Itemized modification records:
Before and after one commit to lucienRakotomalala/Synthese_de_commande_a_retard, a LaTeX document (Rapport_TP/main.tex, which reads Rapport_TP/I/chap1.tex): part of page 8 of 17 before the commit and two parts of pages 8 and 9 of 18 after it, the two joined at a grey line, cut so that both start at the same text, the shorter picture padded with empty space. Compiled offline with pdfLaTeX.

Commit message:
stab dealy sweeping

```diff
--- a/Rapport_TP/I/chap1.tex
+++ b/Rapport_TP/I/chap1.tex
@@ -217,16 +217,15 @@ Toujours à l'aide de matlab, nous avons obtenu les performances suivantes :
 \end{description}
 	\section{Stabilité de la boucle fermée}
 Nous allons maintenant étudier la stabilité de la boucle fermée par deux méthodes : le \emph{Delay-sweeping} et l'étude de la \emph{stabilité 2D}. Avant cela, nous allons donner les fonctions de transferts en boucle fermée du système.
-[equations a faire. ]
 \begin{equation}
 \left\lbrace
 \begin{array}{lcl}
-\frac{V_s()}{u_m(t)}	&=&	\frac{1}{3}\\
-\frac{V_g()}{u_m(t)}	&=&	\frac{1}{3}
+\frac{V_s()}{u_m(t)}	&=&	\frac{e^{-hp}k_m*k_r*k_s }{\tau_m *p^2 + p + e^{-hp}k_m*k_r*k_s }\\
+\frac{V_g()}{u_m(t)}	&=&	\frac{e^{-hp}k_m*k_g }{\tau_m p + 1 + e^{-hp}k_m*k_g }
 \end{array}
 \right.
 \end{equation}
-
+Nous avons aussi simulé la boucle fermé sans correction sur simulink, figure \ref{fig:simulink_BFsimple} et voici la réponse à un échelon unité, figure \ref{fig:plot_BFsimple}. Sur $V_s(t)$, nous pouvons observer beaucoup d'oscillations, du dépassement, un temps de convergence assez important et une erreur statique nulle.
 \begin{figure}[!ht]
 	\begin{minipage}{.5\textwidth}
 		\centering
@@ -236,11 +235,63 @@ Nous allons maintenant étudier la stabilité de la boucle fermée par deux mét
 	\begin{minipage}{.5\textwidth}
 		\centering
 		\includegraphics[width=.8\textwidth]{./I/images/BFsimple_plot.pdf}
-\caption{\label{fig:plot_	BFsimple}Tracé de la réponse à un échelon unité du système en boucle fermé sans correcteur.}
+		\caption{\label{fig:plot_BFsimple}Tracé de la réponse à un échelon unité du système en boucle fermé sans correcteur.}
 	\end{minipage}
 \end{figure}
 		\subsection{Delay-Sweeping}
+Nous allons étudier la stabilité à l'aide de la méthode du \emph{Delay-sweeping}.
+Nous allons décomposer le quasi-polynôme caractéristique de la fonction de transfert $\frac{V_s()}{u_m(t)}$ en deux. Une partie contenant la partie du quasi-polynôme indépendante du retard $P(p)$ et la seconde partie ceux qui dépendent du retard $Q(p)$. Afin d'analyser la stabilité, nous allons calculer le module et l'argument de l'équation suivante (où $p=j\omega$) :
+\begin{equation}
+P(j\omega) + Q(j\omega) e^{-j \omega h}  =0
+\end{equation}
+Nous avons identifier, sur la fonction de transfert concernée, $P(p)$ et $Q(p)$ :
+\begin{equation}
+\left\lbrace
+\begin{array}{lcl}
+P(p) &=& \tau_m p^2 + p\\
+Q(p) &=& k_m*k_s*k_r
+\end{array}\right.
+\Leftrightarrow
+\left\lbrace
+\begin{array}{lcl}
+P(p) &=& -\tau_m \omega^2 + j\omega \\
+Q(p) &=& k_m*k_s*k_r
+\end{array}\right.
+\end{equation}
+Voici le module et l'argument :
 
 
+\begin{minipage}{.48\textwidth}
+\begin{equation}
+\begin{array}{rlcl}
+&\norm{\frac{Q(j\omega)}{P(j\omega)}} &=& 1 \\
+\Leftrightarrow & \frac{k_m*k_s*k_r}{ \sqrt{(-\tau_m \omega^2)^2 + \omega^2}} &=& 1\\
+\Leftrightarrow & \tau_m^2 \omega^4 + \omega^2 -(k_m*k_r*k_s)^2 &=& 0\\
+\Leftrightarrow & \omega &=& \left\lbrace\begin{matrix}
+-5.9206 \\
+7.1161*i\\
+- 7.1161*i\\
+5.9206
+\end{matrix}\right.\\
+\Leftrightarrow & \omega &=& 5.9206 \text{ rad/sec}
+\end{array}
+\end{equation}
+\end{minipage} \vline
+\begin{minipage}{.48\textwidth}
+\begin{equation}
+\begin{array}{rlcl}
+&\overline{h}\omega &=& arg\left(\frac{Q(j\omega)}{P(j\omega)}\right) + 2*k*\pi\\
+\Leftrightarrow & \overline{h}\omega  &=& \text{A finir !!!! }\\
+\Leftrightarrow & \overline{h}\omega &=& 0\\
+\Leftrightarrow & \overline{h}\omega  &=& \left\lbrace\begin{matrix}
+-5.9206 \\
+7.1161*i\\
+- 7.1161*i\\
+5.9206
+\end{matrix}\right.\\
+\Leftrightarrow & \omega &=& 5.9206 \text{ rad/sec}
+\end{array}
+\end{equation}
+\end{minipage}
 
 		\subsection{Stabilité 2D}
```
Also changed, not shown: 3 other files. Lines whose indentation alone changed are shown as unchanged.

==

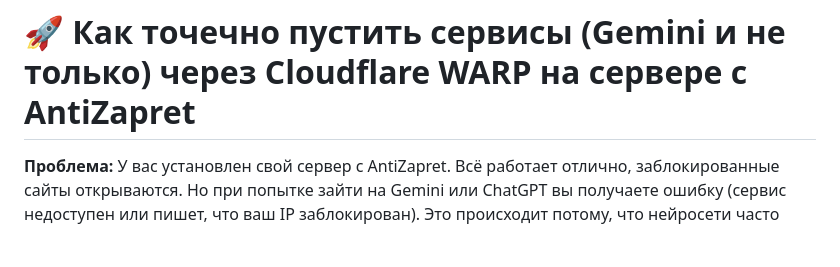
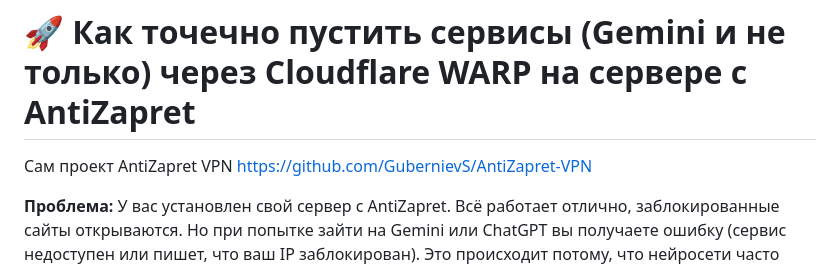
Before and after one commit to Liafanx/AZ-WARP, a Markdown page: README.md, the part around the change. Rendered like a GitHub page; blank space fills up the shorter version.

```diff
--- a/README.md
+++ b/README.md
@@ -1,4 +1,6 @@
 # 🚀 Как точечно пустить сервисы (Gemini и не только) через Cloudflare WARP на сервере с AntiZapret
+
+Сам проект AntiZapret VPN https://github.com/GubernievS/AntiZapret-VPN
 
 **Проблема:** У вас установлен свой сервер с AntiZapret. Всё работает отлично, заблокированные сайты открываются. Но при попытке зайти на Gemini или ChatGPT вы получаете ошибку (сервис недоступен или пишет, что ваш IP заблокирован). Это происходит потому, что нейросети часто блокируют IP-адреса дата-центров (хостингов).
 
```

EXERCISE: Every line with "Leftrightarrow" in it should be copied from the entries above.

RESPONSE TO THIS EXERCISE:
+\Leftrightarrow
+\Leftrightarrow & \frac{k_m*k_s*k_r}{ \sqrt{(-\tau_m \omega^2)^2 + \omega^2}} &=& 1\\
+\Leftrightarrow & \tau_m^2 \omega^4 + \omega^2 -(k_m*k_r*k_s)^2 &=& 0\\
+\Leftrightarrow & \omega &=& \left\lbrace\begin{matrix}
+\Leftrightarrow & \omega &=& 5.9206 \text{ rad/sec}
+\Leftrightarrow & \overline{h}\omega  &=& \text{A finir !!!! }\\
+\Leftrightarrow & \overline{h}\omega &=& 0\\
+\Leftrightarrow & \overline{h}\omega  &=& \left\lbrace\begin{matrix}
+\Leftrightarrow & \omega &=& 5.9206 \text{ rad/sec}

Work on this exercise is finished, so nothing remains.